Better roads. Cleaner water. Real Democracy.
This post is part of a new project at Eclectablog called “A Fresh Michigan”. Our goal is to help people understand the astonishing impact they can have on the future of our state by supporting the three statewide ballot proposals along with Sam Bagenstos and Megan Kathleen Cavanagh for the State Supreme Court. You can read more about this project HERE.
If voting didn’t matter, Republicans wouldn’t mind if you did it. But they do mind, a lot.
Republican nominee for governor Bill Schuette is against Proposal #3, which would make it radically easier to vote, because he says he opposes straight-ticket voting, a one reform of many in the bill that speeds up lines at the polls and Republicans say helps Democrats (with absolutely no proof behind this claim).
But here’s everything else Schuette opposes:
- Automatic registration whenever you get or renew your driver’s license or state ID for all U.S. citizens 18 or older.
- Same-day voter registration through Election Day. The current deadline is 30 days before the election.
- An absentee ballot for any voter who wants one. Absentee balloting is currently limited to people who are age 60 and older, disabled, poll workers or traveling on Election Day.
Why Republicans don’t want most Americans to vote is obvious, but it has rarely been stated so clearly as it was in a column by conservative Nolan Finley last week. We at Eclectablog are no fans of Finley who is like a local George F. Will if Will didn’t own books or make a good point every few months.
“Whether Republicans win or lose depends on Democratic turnout, which varies wildly,” he wrote.
Republican like to blame the swings in Democratic turnout on Democrats, the same way they blame their illegal gerrymandering on us for living in or near cities. Both claims have a slight whiff of truth soon overcome by bull feces.
Voting has been designed to be easy as hell for older, richer people — who mostly vote Republican.
By expanding registration and making mail-in voting available to all voters, more young people and minorities vote. And these voters are far more Democratic leaning. This is what Republicans are afraid of.
Michigan actually has done extraordinarily well registering voters but we are one of the worst states in the nation when it comes to the ease of voting. Only Mississippi, Virginia, Tennessee, Indiana and Texas put up more barriers to voting, according to a new study in the Election Law Journal.
The “costs” of voting are designed to shape the electorate and a few Republicans are even more honest than Nolan Finley when they outright admit that the agenda behind unnecessary voter ID laws and illegal gerrymandering is to keep Democrats’ votes from counting.
They occasionally make this point as a way to defend the policies from charges of racism. But these policies are explicitly racist. America has no history of significant voter fraud. But our history is defined by denying votes to black people, women, and immigrants. These legacies live on in Klan-era laws against felons voting that are keeping more than one million people disenfranchised in Florida alone.
The “concerns” about this proposal to revolutionize ballot access in Michigan offered by opponents are based entirely on the sort of evidence-free conjecture Republicans invent to justify voter suppression.
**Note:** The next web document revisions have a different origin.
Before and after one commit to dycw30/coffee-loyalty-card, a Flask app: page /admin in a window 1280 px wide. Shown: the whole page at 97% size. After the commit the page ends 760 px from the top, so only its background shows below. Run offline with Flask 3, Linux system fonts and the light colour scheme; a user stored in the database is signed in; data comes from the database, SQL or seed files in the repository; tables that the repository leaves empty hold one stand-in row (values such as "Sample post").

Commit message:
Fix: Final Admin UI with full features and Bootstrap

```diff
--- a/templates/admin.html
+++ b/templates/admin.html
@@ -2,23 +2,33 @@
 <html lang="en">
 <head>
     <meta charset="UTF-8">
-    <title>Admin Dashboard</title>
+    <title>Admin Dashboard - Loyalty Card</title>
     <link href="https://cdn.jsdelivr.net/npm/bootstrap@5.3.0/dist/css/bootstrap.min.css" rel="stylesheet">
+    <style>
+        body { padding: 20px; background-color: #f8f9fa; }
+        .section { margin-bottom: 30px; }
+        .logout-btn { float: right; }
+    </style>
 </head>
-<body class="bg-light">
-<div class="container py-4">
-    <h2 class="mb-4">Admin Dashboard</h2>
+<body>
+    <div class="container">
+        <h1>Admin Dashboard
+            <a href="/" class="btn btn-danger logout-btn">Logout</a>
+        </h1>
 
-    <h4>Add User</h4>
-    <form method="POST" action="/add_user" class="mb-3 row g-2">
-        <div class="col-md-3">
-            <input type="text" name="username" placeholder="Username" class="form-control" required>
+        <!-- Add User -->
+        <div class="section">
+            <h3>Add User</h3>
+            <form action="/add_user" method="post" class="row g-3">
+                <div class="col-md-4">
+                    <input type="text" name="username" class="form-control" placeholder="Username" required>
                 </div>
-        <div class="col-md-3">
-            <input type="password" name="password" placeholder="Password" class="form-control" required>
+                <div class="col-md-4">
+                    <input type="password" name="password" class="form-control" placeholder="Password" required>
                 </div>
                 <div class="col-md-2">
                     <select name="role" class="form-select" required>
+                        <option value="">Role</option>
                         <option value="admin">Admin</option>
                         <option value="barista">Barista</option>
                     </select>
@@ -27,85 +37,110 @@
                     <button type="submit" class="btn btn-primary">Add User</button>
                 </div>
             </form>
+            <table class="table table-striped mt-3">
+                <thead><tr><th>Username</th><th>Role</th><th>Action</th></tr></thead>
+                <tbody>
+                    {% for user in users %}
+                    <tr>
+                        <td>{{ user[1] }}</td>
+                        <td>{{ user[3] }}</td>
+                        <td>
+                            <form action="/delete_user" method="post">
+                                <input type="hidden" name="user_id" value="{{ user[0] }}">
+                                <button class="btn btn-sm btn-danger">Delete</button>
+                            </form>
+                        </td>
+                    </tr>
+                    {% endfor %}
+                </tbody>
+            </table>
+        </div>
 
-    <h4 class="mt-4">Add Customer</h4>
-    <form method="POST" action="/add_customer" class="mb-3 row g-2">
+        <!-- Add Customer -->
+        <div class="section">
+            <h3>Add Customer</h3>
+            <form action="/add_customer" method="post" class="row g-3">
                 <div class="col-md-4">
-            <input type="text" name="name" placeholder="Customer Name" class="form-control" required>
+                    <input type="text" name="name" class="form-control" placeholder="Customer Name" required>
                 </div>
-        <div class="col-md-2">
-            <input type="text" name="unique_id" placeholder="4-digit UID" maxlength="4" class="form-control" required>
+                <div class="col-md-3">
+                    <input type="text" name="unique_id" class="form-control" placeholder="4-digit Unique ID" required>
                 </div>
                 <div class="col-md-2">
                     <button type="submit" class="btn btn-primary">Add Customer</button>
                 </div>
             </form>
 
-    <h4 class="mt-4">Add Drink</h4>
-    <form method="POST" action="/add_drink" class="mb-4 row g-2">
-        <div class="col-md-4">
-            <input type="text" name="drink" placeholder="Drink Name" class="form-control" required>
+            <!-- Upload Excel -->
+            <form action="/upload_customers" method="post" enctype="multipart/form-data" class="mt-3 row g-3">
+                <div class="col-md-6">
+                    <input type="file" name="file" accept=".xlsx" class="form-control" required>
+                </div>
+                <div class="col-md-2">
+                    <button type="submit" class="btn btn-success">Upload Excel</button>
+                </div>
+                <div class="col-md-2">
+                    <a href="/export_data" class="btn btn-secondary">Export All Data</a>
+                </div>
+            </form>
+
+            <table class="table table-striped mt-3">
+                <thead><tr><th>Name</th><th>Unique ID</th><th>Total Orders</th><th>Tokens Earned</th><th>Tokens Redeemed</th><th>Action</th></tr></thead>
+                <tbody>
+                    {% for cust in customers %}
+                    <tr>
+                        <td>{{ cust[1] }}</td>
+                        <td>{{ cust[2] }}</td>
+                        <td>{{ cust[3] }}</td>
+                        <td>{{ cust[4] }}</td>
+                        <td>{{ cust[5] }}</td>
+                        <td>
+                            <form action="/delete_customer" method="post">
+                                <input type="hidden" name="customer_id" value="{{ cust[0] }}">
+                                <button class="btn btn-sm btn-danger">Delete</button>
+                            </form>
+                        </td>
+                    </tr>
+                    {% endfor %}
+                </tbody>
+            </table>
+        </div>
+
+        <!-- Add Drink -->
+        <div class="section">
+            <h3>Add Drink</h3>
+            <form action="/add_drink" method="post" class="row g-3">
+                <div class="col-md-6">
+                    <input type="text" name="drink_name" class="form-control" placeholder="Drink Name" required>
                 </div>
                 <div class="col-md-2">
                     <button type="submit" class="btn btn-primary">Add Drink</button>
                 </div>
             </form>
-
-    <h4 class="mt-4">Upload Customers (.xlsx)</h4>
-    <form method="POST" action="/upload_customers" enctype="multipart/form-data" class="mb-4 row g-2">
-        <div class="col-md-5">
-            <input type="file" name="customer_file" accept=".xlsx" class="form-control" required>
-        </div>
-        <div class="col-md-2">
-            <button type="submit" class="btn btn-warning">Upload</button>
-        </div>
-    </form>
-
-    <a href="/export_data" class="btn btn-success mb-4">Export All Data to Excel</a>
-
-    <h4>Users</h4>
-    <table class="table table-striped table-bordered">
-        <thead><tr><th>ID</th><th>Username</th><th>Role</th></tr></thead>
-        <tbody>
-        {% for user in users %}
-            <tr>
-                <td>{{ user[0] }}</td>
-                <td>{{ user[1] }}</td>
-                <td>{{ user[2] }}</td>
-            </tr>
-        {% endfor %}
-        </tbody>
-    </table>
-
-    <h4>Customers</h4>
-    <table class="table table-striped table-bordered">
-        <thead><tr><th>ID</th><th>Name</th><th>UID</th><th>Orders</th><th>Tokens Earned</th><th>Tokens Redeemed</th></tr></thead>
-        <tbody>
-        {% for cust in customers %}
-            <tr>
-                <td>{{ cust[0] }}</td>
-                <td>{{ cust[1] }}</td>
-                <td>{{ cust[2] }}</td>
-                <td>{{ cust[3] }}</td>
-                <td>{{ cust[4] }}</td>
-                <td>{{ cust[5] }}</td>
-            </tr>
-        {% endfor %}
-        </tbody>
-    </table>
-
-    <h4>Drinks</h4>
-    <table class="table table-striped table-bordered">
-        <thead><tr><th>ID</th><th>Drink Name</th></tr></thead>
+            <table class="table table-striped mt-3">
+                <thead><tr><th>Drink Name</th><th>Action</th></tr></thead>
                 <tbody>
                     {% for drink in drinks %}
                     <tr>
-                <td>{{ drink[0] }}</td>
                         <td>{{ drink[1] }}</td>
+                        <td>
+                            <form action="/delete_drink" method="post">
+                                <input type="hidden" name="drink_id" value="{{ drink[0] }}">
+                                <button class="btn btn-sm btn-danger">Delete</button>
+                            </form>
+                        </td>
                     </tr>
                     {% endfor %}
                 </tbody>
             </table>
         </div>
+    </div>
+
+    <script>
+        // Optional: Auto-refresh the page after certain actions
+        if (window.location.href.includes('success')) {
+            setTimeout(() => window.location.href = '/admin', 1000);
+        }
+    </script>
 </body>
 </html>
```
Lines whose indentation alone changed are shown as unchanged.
These “concerns” wither with a tiny bit of thought. Automatic voter registration adds more scrutiny to the system and there’s no widespread history of mail-in ballot fraud just as there’s no history of any in-person voter impersonation even worth discussing.
The arguments against be making voting easy should be placed in the context of American history and shamed out of existence for the racial dog whistles at their core.
Proposal 3 gives both parties a chance to more fairly compete for every vote in the swing state won by the narrowest margin in the nation. And with the addition of Proposal 2 to restore fair maps we can then focus on the final scourge of dark money and corporate-dominated campaign finance.
But we can’t ignore what an important step we will take by voters deciding that this state should leap from being one of the worst when it comes to voting to one of the best. For when Prop 2 becomes law, we will say to the nation, “If you don’t want people to vote, your ideas must suck.”